Segment Start: Input data
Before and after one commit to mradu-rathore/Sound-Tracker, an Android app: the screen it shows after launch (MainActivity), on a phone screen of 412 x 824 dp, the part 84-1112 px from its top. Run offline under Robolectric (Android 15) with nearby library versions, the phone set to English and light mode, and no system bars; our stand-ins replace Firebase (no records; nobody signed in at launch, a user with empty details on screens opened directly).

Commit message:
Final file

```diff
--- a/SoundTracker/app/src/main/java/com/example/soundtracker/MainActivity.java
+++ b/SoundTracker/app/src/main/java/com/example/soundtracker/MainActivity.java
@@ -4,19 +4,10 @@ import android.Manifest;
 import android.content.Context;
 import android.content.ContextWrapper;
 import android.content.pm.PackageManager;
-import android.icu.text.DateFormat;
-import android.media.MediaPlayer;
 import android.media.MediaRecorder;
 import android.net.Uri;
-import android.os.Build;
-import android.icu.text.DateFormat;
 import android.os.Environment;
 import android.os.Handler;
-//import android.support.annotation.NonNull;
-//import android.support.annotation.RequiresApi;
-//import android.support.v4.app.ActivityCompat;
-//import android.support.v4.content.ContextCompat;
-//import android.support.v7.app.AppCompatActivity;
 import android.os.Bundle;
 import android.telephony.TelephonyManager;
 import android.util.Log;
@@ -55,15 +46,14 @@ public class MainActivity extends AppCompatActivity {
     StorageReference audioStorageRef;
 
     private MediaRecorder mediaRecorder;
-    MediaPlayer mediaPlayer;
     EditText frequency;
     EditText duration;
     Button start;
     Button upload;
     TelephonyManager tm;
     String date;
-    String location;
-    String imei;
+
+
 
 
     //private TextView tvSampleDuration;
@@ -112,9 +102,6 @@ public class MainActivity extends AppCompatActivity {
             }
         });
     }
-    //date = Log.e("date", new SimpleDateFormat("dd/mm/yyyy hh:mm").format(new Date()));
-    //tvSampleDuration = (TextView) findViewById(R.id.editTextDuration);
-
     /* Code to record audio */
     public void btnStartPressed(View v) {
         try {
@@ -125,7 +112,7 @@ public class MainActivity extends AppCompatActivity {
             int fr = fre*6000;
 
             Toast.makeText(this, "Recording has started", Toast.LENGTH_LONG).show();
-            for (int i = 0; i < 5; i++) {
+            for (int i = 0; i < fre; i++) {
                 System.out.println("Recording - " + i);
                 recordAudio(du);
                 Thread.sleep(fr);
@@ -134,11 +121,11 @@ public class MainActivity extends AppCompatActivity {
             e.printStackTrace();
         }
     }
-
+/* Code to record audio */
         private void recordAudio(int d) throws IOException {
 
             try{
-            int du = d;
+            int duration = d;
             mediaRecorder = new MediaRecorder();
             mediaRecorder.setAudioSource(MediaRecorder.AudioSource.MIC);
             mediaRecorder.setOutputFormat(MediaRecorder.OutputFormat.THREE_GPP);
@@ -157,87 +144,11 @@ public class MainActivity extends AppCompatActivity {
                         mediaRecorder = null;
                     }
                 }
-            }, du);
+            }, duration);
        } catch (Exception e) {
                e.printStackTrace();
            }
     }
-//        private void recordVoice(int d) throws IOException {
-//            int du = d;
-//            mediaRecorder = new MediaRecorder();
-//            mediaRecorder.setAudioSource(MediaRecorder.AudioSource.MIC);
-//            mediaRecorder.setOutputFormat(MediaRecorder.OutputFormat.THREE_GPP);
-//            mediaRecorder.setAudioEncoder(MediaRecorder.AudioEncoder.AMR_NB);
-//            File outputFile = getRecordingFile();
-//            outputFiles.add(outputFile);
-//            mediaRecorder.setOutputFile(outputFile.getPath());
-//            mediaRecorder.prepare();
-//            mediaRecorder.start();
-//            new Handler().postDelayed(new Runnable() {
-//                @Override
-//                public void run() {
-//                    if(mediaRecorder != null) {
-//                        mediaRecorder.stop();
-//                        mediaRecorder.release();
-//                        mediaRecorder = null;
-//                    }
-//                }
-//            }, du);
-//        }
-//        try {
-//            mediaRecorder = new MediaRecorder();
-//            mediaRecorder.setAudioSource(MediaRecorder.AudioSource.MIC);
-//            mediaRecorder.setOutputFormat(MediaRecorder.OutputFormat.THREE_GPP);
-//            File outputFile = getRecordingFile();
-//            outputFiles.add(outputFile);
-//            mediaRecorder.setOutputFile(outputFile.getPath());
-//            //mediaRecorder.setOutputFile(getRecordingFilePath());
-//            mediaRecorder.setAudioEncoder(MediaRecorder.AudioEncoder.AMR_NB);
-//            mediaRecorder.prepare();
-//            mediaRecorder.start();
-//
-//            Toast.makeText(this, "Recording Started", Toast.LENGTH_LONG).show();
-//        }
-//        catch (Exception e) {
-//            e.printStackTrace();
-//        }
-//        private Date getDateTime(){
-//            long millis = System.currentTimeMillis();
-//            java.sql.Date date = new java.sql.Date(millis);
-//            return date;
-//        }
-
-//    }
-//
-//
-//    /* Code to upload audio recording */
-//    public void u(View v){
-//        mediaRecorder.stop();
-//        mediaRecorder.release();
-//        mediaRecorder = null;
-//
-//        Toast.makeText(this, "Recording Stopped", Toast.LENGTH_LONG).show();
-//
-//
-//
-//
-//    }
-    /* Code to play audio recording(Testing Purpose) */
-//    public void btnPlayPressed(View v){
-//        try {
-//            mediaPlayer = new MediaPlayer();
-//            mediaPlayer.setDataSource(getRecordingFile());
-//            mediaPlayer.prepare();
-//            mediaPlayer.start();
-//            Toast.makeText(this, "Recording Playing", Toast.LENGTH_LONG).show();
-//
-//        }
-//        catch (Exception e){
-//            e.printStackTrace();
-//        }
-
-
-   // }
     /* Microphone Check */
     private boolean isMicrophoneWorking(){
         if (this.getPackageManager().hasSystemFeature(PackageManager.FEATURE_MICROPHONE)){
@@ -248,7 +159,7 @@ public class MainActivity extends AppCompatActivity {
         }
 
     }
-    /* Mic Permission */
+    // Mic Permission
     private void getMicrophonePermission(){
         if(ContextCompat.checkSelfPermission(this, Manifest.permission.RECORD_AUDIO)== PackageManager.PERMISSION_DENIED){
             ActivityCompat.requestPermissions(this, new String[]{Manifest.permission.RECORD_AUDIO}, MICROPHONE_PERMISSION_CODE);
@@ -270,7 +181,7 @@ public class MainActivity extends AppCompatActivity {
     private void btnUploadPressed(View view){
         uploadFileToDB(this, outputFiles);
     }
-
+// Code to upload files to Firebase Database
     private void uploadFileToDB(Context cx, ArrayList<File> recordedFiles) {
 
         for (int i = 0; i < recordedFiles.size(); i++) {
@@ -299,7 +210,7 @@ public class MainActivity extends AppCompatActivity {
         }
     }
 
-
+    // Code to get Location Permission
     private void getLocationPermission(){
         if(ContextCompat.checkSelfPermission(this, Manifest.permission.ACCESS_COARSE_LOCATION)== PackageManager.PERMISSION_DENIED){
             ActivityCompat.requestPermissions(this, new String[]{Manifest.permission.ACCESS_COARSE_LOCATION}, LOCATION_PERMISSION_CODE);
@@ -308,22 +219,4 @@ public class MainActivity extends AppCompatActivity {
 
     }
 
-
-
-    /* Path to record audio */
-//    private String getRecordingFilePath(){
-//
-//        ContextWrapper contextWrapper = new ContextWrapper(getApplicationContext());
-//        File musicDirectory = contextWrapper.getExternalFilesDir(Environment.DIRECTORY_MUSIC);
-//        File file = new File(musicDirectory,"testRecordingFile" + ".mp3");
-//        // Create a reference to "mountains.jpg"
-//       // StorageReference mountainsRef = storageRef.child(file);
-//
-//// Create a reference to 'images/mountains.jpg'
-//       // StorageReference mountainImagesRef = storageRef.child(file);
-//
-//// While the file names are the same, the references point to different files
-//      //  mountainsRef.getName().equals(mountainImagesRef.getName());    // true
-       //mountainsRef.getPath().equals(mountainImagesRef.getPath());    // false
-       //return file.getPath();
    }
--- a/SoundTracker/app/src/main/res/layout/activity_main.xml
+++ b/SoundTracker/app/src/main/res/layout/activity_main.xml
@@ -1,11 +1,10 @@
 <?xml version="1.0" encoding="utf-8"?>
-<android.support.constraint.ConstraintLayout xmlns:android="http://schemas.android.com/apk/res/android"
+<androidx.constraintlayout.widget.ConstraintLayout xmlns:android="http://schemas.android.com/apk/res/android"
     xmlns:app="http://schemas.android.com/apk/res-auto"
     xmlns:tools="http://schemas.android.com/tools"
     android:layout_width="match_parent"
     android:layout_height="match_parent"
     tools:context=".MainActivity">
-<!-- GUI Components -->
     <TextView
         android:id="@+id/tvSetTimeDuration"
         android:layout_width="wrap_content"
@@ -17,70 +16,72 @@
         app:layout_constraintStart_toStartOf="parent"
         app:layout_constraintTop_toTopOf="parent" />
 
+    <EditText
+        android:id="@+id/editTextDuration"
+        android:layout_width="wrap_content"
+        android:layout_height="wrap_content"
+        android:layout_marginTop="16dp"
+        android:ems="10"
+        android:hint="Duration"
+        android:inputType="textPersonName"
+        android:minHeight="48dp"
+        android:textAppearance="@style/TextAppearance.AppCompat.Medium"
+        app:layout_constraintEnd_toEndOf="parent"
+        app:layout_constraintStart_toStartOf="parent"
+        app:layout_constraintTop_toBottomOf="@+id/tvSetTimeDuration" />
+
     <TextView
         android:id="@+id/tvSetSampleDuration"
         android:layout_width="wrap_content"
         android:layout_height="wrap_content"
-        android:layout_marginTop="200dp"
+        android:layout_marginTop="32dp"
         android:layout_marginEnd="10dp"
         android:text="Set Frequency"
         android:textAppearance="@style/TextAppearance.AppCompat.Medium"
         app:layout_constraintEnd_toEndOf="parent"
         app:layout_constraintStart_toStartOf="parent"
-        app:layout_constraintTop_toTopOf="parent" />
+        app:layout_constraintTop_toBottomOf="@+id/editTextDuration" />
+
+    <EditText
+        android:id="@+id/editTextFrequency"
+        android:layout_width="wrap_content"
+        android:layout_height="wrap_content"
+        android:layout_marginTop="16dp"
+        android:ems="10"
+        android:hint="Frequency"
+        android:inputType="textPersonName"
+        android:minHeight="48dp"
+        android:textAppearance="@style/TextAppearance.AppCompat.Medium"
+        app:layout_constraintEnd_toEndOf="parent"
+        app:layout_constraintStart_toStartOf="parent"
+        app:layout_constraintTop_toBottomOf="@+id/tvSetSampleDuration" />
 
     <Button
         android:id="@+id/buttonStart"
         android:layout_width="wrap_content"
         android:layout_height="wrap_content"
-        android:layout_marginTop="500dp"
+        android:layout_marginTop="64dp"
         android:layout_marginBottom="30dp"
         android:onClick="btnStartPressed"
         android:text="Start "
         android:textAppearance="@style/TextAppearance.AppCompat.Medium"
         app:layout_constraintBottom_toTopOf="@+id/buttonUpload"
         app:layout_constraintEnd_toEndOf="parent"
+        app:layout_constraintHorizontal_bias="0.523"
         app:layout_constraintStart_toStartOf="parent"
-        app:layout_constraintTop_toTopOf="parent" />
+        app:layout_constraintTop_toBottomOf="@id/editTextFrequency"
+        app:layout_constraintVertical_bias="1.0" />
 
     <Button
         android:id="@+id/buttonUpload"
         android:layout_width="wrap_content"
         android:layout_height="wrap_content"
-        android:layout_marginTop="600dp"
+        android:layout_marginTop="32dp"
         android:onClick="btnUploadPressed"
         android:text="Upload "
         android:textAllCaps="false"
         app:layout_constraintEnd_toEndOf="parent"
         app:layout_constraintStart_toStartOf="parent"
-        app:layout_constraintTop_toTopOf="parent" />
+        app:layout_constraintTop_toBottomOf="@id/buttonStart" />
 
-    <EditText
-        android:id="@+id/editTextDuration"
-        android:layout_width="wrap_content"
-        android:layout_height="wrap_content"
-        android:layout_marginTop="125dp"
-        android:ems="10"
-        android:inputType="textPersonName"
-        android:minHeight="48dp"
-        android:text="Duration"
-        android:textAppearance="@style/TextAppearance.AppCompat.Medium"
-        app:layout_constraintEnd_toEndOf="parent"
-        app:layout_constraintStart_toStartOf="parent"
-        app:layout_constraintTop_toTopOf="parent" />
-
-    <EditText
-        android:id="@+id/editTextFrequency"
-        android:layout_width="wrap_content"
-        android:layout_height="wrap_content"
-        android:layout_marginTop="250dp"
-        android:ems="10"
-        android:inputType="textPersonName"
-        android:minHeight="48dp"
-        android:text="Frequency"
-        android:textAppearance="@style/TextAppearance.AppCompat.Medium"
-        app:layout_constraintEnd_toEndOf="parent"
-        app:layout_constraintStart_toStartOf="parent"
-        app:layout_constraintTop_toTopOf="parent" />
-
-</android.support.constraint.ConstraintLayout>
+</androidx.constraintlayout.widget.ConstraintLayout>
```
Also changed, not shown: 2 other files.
Segment End: Input data
## Assigned task:
Reply with the number of lines in the material above that contain "tvSetTimeDuration", and nothing more.

## Solution:
2